[Dataset content Boundary: Start]

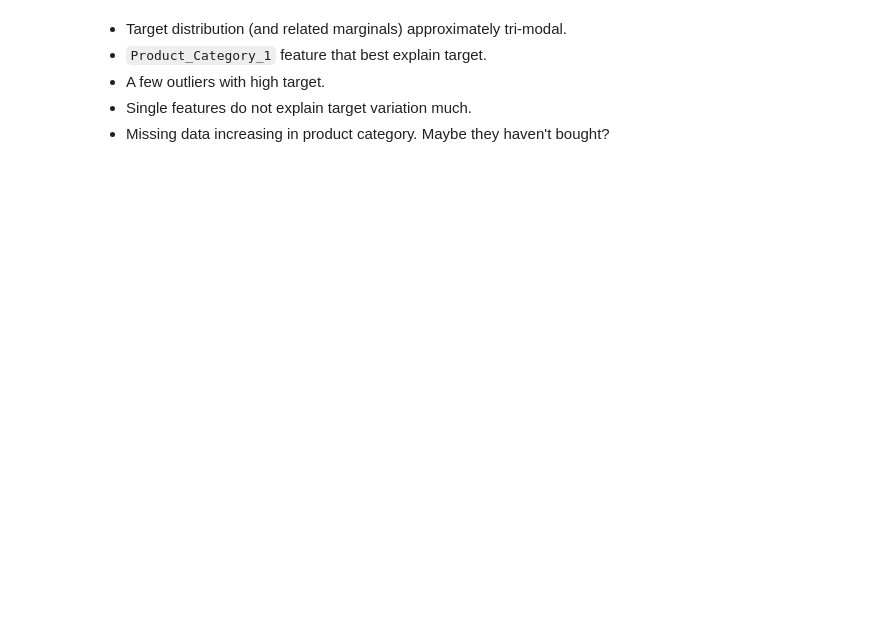
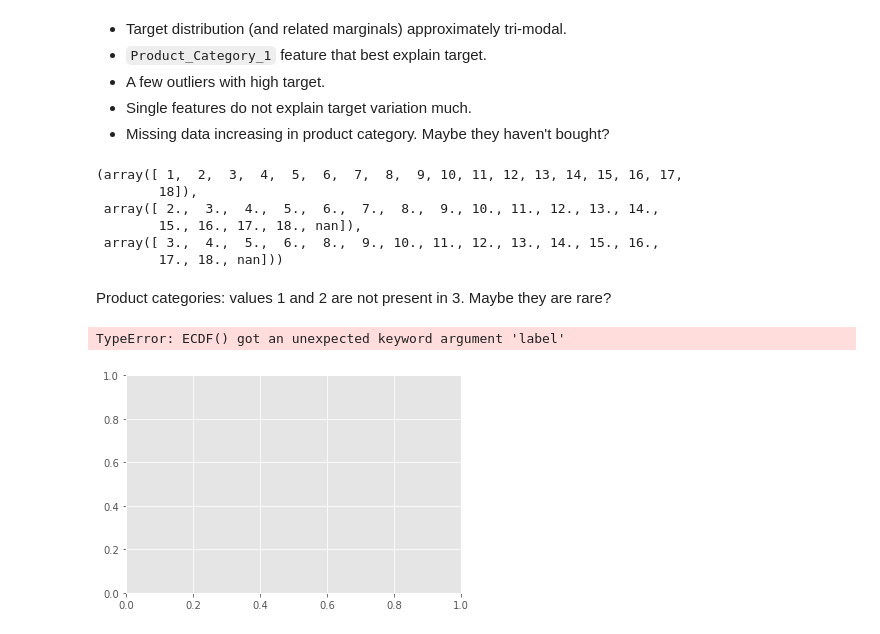
Before and after one commit to Llewlyn/Datasets-analysis, a Jupyter notebook: black_friday/1.exploratory.ipynb, the cells around one changed output. Saved outputs shown, nothing was run; the diff lists cells and outputs as text; code cells hidden in the pictures; blank space fills up the shorter version.

```diff
--- a/black_friday/1.exploratory.ipynb
+++ b/black_friday/1.exploratory.ipynb
@@ -126,0 +131,22 @@ df.corr()
+# %%
+np.sort(prod1_vals), np.sort(prod2_vals), np.sort(prod3_vals)
+# %% [output]
+(array([ 1,  2,  3,  4,  5,  6,  7,  8,  9, 10, 11, 12, 13, 14, 15, 16, 17,
+        18]),
+ array([ 2.,  3.,  4.,  5.,  6.,  7.,  8.,  9., 10., 11., 12., 13., 14.,
+        15., 16., 17., 18., nan]),
+ array([ 3.,  4.,  5.,  6.,  8.,  9., 10., 11., 12., 13., 14., 15., 16.,
+        17., 18., nan]))
+# %% [markdown]
+Product categories: values 1 and 2 are not present in 3. Maybe they are rare?
+# %%
+ax = plt.gca()
+kwargs = {'with_table':False, 'with_whiskers':False, 'with_stat':False, 'ax':ax}
+tpl.ECDF(df.Product_Category_1.values, **kwargs, label='1')
+tpl.ECDF(df.Product_Category_2.dropna().values, **kwargs, label='2')
+tpl.ECDF(df.Product_Category_3.dropna().values, **kwargs, label='3')
+plt.legend()
+ax.set_xticks(range(18+1));
+# %% [output]
+TypeError: ECDF() got an unexpected keyword argument 'label'
+[figure, added]
```
Also changed, not shown: parts of 2 cells of this notebook.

[Dataset content Boundary: End]

Task objective
Images in the data above are to be skipped. Retype all other material exactly.

Answer to this exercise
Before and after one commit to Llewlyn/Datasets-analysis, a Jupyter notebook: black_friday/1.exploratory.ipynb, the cells around one changed output. Saved outputs shown, nothing was run; the diff lists cells and outputs as text; code cells hidden in the pictures; blank space fills up the shorter version.

```diff
--- a/black_friday/1.exploratory.ipynb
+++ b/black_friday/1.exploratory.ipynb
@@ -126,0 +131,22 @@ df.corr()
+# %%
+np.sort(prod1_vals), np.sort(prod2_vals), np.sort(prod3_vals)
+# %% [output]
+(array([ 1,  2,  3,  4,  5,  6,  7,  8,  9, 10, 11, 12, 13, 14, 15, 16, 17,
+        18]),
+ array([ 2.,  3.,  4.,  5.,  6.,  7.,  8.,  9., 10., 11., 12., 13., 14.,
+        15., 16., 17., 18., nan]),
+ array([ 3.,  4.,  5.,  6.,  8.,  9., 10., 11., 12., 13., 14., 15., 16.,
+        17., 18., nan]))
+# %% [markdown]
+Product categories: values 1 and 2 are not present in 3. Maybe they are rare?
+# %%
+ax = plt.gca()
+kwargs = {'with_table':False, 'with_whiskers':False, 'with_stat':False, 'ax':ax}
+tpl.ECDF(df.Product_Category_1.values, **kwargs, label='1')
+tpl.ECDF(df.Product_Category_2.dropna().values, **kwargs, label='2')
+tpl.ECDF(df.Product_Category_3.dropna().values, **kwargs, label='3')
+plt.legend()
+ax.set_xticks(range(18+1));
+# %% [output]
+TypeError: ECDF() got an unexpected keyword argument 'label'
+[figure, added]
```
Also changed, not shown: parts of 2 cells of this notebook.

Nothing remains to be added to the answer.